Deaf children and young people growing up in developing countries may experience barriers to their language and communication development.
- In developing countries, deaf children and young people face additional challenges such as late diagnosis, difficulties accessing quality education, stigma and discrimination.
- Most deaf children in low resource settings have little or no language when they start primary school.
- Deaf children in developing countries are less likely to go to school or complete their education and this will have an impact on their future aspirations.
- More than 90% of deaf children are born to hearing parents with little or no experience of deafness or knowledge of how to communicate with a deaf person.

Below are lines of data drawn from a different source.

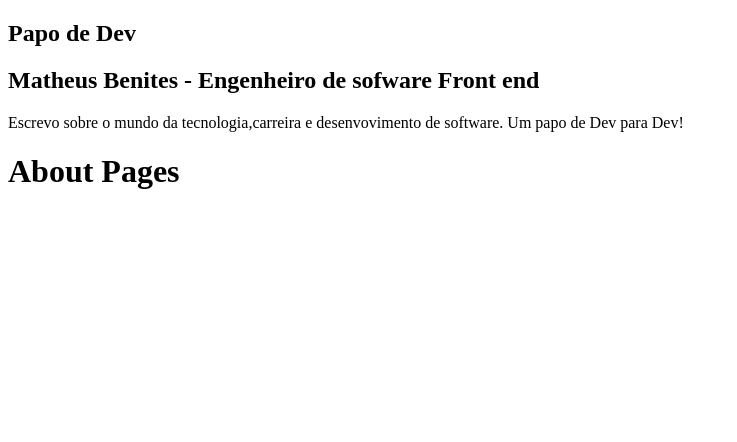
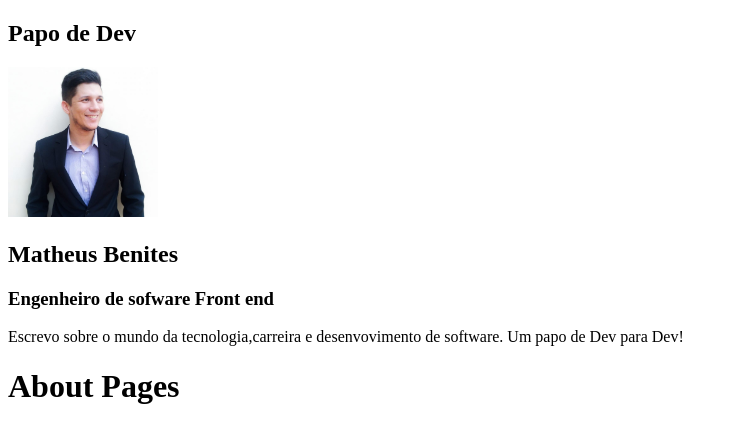
Before and after one commit to benits/papode.dev, a Gatsby site: page /about in a window 1280 px wide. Shown: the whole page, without its empty margins (0-737 px from the left). Built offline with nearby package versions, Linux system fonts and the light colour scheme; Gatsby itself is replaced by a stand-in of ours.

Commit message:
Component Avatar finalizado

```diff
--- /dev/null
+++ b/src/components/Avatar/index.js
@@ -0,0 +1,21 @@
+import React from "react"
+import { useStaticQuery, graphql } from "gatsby"
+import Img from "gatsby-image"
+
+const Avatar = () => {
+  const data = useStaticQuery(graphql`
+    query {
+      file(relativePath: { eq: "avatar_profile.jpg" }) {
+        childImageSharp {
+          fixed(width: 150, height: 150) {
+            ...GatsbyImageSharpFixed_tracedSVG
+          }
+        }
+      }
+    }
+  `)
+
+  return <Img fixed={data.file.childImageSharp.fixed} className="foo" />
+}
+
+export default Avatar
--- a/src/components/Profile/index.js
+++ b/src/components/Profile/index.js
@@ -1,6 +1,6 @@
 import React from "react"
-
 import { useStaticQuery, graphql } from "gatsby"
+import Avatar from "../Avatar"
 
 const Profile = () => {
   const {
@@ -23,9 +23,9 @@ const Profile = () => {
   return (
     <div className="Profile-wrapper">
       <h1>{title}</h1>
-      <h2>
-        {author} - {position}
-      </h2>
+      <Avatar />
+      <h2>{author}</h2>
+      <h3>{position}</h3>
       <p>{description}</p>
     </div>
   )
```
Also changed, not shown: src/images/avatar_profile.jpg (added).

- The majority of deaf children cannot read or write because they had considerably reduced access to their native language (signed or spoken) during their first few years which delay the learning process.
- The majority of parents of deaf children in developing countries have limited access to services to enable their deaf children to acquire language from early age.
- Deafness is not a learning disability. There is no reason why the majority of deaf children should achieve any less than hearing children.
- With the right support, deaf children and young people can communicate effectively and access equal opportunities.
- Without the right support, deaf children and young people are vulnerable to isolation, abuse, bullying, poor self-esteem and low levels of achievement.
- Deaf children are more than twice as likely to be abused as other children.
- Deaf young women and girls often face the most acute challenges: their education is seen as an even lower priority than that of hearing girls or deaf boys. They are at a greater risk of child marriage, sexual exploitation, and the negative impacts of a lack of sexual and reproductive health education.